“I like to compare us to the island of Sicily,” said Gritti. “We’re the most conquered company in the world.”
Today, Stellant Systems is the only company in the United States that makes space-rated traveling wave tube amplifiers. In addition to being present in NASA spacecraft like the Lunar Reconnaissance Orbiter and the Kepler Space Telescope, Stellant amplifiers are also used in the National Oceanic and Atmospheric Administration’s Earth-observation satellites and in military applications like onboard radar for planes. Compared to the enormous TWTs used in applications on the ground like Doppler weather radar, the space-based TWTs are miniature but still powerful enough to boost signals enough to transmit massive amounts of data from orbit.
Privately funded operations are also benefiting from Stellant’s decades of experience with miniaturizing traveling wave tubes. In late 2021, Stellant sold traveling wave tubes to SiriusXM for its next generation of satellite radio spacecraft. And machines that provide Lasik eye surgery use these tubes to ensure their beams are properly amplified.
“I think for TWTAs, it’s a sort of a leapfrog process,” Harvey said. “Sometimes we’re taking advantage of developments in the commercial world, sometimes those come back around to NASA missions. There’s a synergy there.”
In 2020, the traveling wave tube amplifier was added to the Space Foundation’s Space Technology Hall of Fame. And as of 2022, the TWT on Voyager 2 is still plugging away, transmitting data as it continues to make the journey through interstellar space.
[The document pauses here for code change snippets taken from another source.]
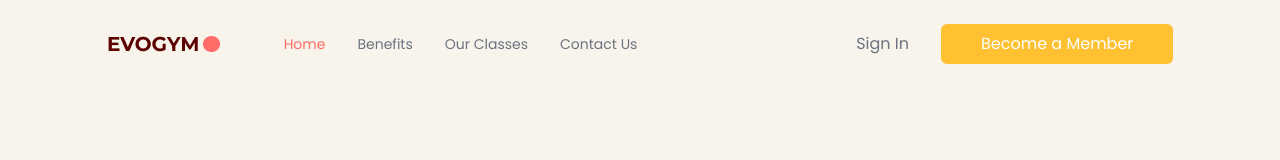
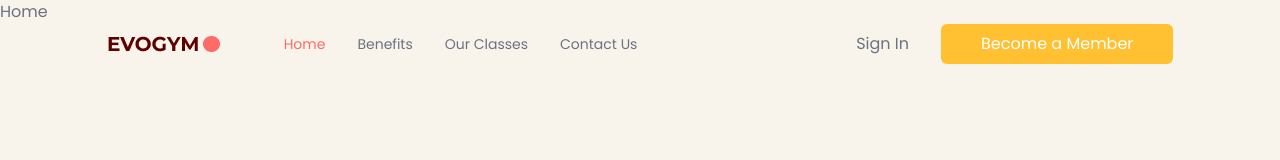
Before and after one commit to yusuffikri/barasuara-typescript, a React (Vite) app: page / in a window 1280 px wide. Shown: the top 160 px of the page. Built offline with nearby package versions, Linux system fonts and the light colour scheme.

Commit message:
homepage update

```diff
--- a/src/App.tsx
+++ b/src/App.tsx
@@ -1,4 +1,5 @@
 import Navbar from '@/sections/navbar'
+import Home from '@/sections/home'
 import { useEffect, useState } from 'react';
 import { SelectedPage } from '@/shared/types';
 
@@ -25,6 +26,7 @@ function App({}){
   return (<div className="app bg-gray-20">
   <Navbar  isTopOfPage={isTopOfPage} selectedPage={selectedPage} setSelectedPage={setSelectedPage}
   />
+  <Home selectedPage={selectedPage}/>
   </div>);
 }
 
--- /dev/null
+++ b/src/sections/home/index.tsx
@@ -0,0 +1,19 @@
+import ActionButton from '@/shared/ActionButton';
+import { SelectedPage } from '@/shared/types';
+import useMediaQuery from '@/useMediaQuery';
+import HomePageText from '@/assets/HomePageText.png';
+import HomePageGraphic from '@/assets/HomePageGraphic.png';
+import SponsorRedbull from '@/assets/SponsorRedbull.png';
+import SponsorForbes from '@/assets/SponsorForbes.png';
+import SponsorFortune from '@/assets/SponsorFortune.png';
+
+
+type Props = {
+    setSelectedPage: (value: SelectedPage) => void;
+};
+
+const index = ({setSelectedPage}: Props) => {
+  return <div>Home</div>
+}
+
+export default index
--- a/src/sections/navbar/index.tsx
+++ b/src/sections/navbar/index.tsx
@@ -17,7 +17,7 @@ const Navbar = ({ isTopOfPage, selectedPage, setSelectedPage}: Props) => {
     const flexBetween = "flex items-center justify-between";
     const [isMenuToggled, setIsMenuToggled] = useState<boolean>(false);
     const isAboveMediumScreens : boolean = useMediaQuery("(min-width: 1060px)");
-    const navbarBackground = isTopOfPage ? "" : "bg-primary-100 drop-shadow"
+    const navbarBackground = isTopOfPage ? "" : ("(bg-primary-100 drop-shadow)");
 
   return <nav>
     <div className={` ${navbarBackground} ${flexBetween} fixed top-0 z-30 w-full py-6`}>
```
“Nobody can explain why the Voyager TWT is still working,” said Harvey. “There’s going to be life for this technology for some time.”